Located in the central Pyrenees of Huesca in the Sobrarbe region and declared National Heritage by UNESCO, the Ordesa y Monte Perdido National Park is the set of four valleys: Ordesa, Añisclo, Escuaín and Pineta. The National Park is also doubly protected, since it is included in the UNESCO World Geopark of Sobrarbe-Pyrenees.
The Ordesa Valley is one of the four valleys of the National Park of Ordesa and Monte Perdido, being the most emblematic and visited annually.
There are many activities you can do in this environment. A classic excursion suitable for all ages is the one that leads to the Cola de Caballo. At an altitude of 1800 meters, do not miss the 54-meter waterfall, one of the highest in Europe. During the course of the journey through lush green forests, you will enjoy other natural sites that will leave you speechless. These are the steps of Soaso, a succession of several waterfalls at different heights.
Another special corner that you will contemplate is the Arripas waterfall, and 500 meters further on, you will also find the cave waterfall and the Estrecho waterfall.
If adventure sports are your thing, get ready for a unique experience doing descents and rafting through the most beautiful places of the Aragonese Pyrenees. If you want more information about the wide range of activities on offer in this place, find out more at the Torla Visitor Center and at the Ordesa Meadow Information Point.
It is accessed from the town of Escalona taking the detour to the Añisclo Canyon. If you continue along this road, you will arrive at the San Úrbez parking lot. From here you can set off on various hiking excursions.

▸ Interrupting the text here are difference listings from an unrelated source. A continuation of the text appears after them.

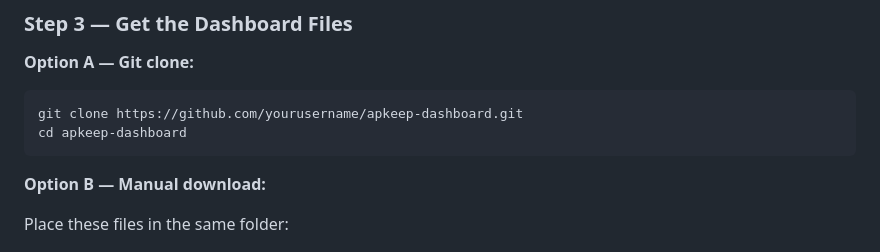
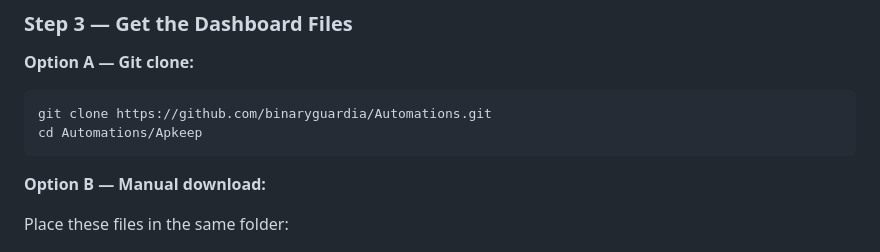
Before and after one commit to binaryguardia/Automations, a Markdown page: Apkeep/README.md, the part around the change. Rendered like a GitHub page.

````diff
--- a/Apkeep/README.md
+++ b/Apkeep/README.md
@@ -147,8 +147,8 @@ pkg update && pkg install apkeep
 
 **Option A — Git clone:**
 ```bash
-git clone https://github.com/yourusername/apkeep-dashboard.git
-cd apkeep-dashboard
+git clone https://github.com/binaryguardia/Automations.git
+cd Automations/Apkeep
 ```
 
 **Option B — Manual download:**
````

It starts with a circular itinerary of 45 minutes that will lead you to different viewpoints such as the Bellós river bridge, until you reach the Aso river. Another circular route a little longer but worthwhile is that of the uninhabited village of Sercué, emptied after a massive rural exodus. If you want to reach the spectacular Fuenblanca waterfall as the end point of the journey, you will need to embark on a demanding 4-hour hike. You can take a break and stop to contemplate the views at the Ripareta, a pleasant plane next to the river surrounded by beech and grasslands.
Pineta Valley and Cirque

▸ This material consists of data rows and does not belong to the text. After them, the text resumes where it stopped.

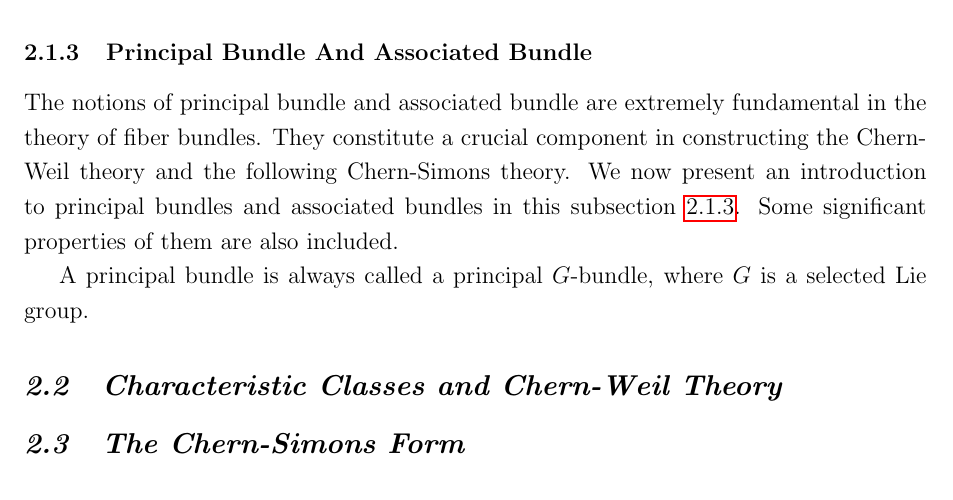
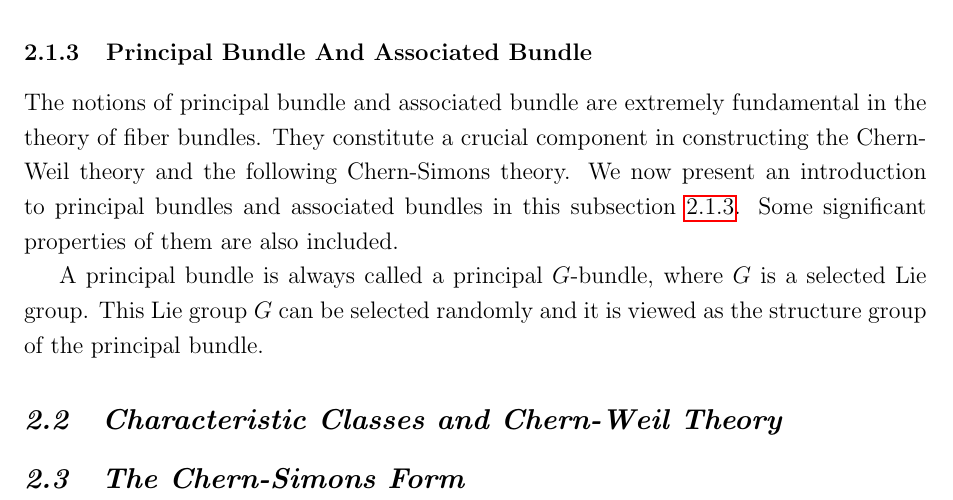
Before and after one commit to YilunLin76/Chern-Simons_Theory_in_Topological_Quantum_Field_Theory, a LaTeX document (Chern-Simons Theory in Topological Quantum Field Theory/main.tex, which reads Chern-Simons Theory in Topological Quantum Field Theory/section2.tex): part of page 20 of 25, cut so that both start at the same text. Compiled offline with pdfLaTeX.

Commit message:
Updates from Overleaf

```diff
--- a/Chern-Simons Theory in Topological Quantum Field Theory/section2.tex
+++ b/Chern-Simons Theory in Topological Quantum Field Theory/section2.tex
@@ -116,6 +116,6 @@ Denote the minimal subgroup of $GL\left(n,\mathbb{R}\right)$ generated by $S$ as
 
 \subsubsection{Principal Bundle And Associated Bundle}\label{subsubsec: Principal Bundle And Associated Bundle}
 \par The notions of principal bundle and associated bundle are extremely fundamental in the theory of fiber bundles. They constitute a crucial component in constructing the Chern-Weil theory and the following Chern-Simons theory. We now present an introduction to principal bundles and associated bundles in this subsection \ref{subsubsec: Principal Bundle And Associated Bundle}. Some significant properties of them are also included.
-\par A principal bundle is always called a principal $G$-bundle, where $G$ is a selected Lie group.
+\par A principal bundle is always called a principal $G$-bundle, where $G$ is a selected Lie group. This Lie group $G$ can be selected randomly and it is viewed as the structure group of the principal bundle.
 \subsection{Characteristic Classes and Chern-Weil Theory}\label{subsec: Characteristic Classes and Chern-Weil Theory} % 6 pages
 \subsection{The Chern-Simons Form}\label{subsec: Chern-Simons Form} % 6 pages
```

The Pineta Valley together with the Ordesa Valley concentrate 70% of the total visits to the National Park. One of the distinctive features of this natural site is the source of the Cinca River, as well as the lushness that characterizes its forests.
The head of the valley is constituted by the Pineta cirque, a place where you will find several three-thousanders. There you will find the symbolic Monte Perdido (3,355m), and others such as Marboré or Tuca Roya.
There is a wide range of excursions to do in this environment for groups of experienced mountaineers as well as for families. From Go Aragón, we propose two classic itineraries to appreciate the landscape. Los llanos de la Larri is a simple circular route without a great slope, which runs along a pleasant walk until you reach the green meadows of the interior of the valley. The Pineta balcony becomes more difficult. A 5-hour ascent will be worth it if you want to take a spectacular panoramic view of the valley. And if you walk 30 minutes more, you will reach Marboré Lake, a beautiful place to contemplate the glacier.
The Escuaín Gorges are the smallest and least crowded of the four sectors that make up the National Park. For this reason, you will be exponentially surprised by the number of hidden places inside. The Escuaín gorge is a natural narrowing sculpted by the Yaga River as it passes through, an authentic karst phenomenon.
Its access is possible from the towns of Tella, Revilla and Escuaín. Although before starting on any route, we recommend that you visit Tella and its visitor center. There you can also learn about the route of the hermitages and a peculiar dolmen. And if you are passionate about the enigmatic, do not forget to visit the Casa de la Bruja (Witch’s House). Legend has it that the village of Tella was a favorite for witches to celebrate their covens and spells. This place can be a good start to enter the magical world of the Pyrenees and the ethnobotany of Alto Aragon.
Stay in Torla, Broto and Bielsa
All adventures must start from a point of origin where to plan and rest. Torla is a very good option for this. Stroll through its narrow cobblestone streets, typical architecture of Alto Aragon while you visit the National Park of Ordesa and Monte Perdido.
The Ara River divides the town of Broto into two flanks connected by a Gothic bridge destroyed during the Spanish Civil War. In Broto is the fascinating waterfall of Sorrosal, from where you have the option of ascending a via ferrata. The atmosphere and the bucolic environment that emanates from this town will make your stay there unforgettable.
The international fame that accompanies Bielsa is due to its carnivals, the most famous in Aragon and one of the oldest in Spain. Trangas, onsos, tamers and madams are some of the protagonists of this festival. If you stay in this Pyrenean village, do not forget to visit its history museum and the Bielsa Exchange, a section that tells the story of the mass flight to France in an episode of the Civil War.
See other geoparks in Aragon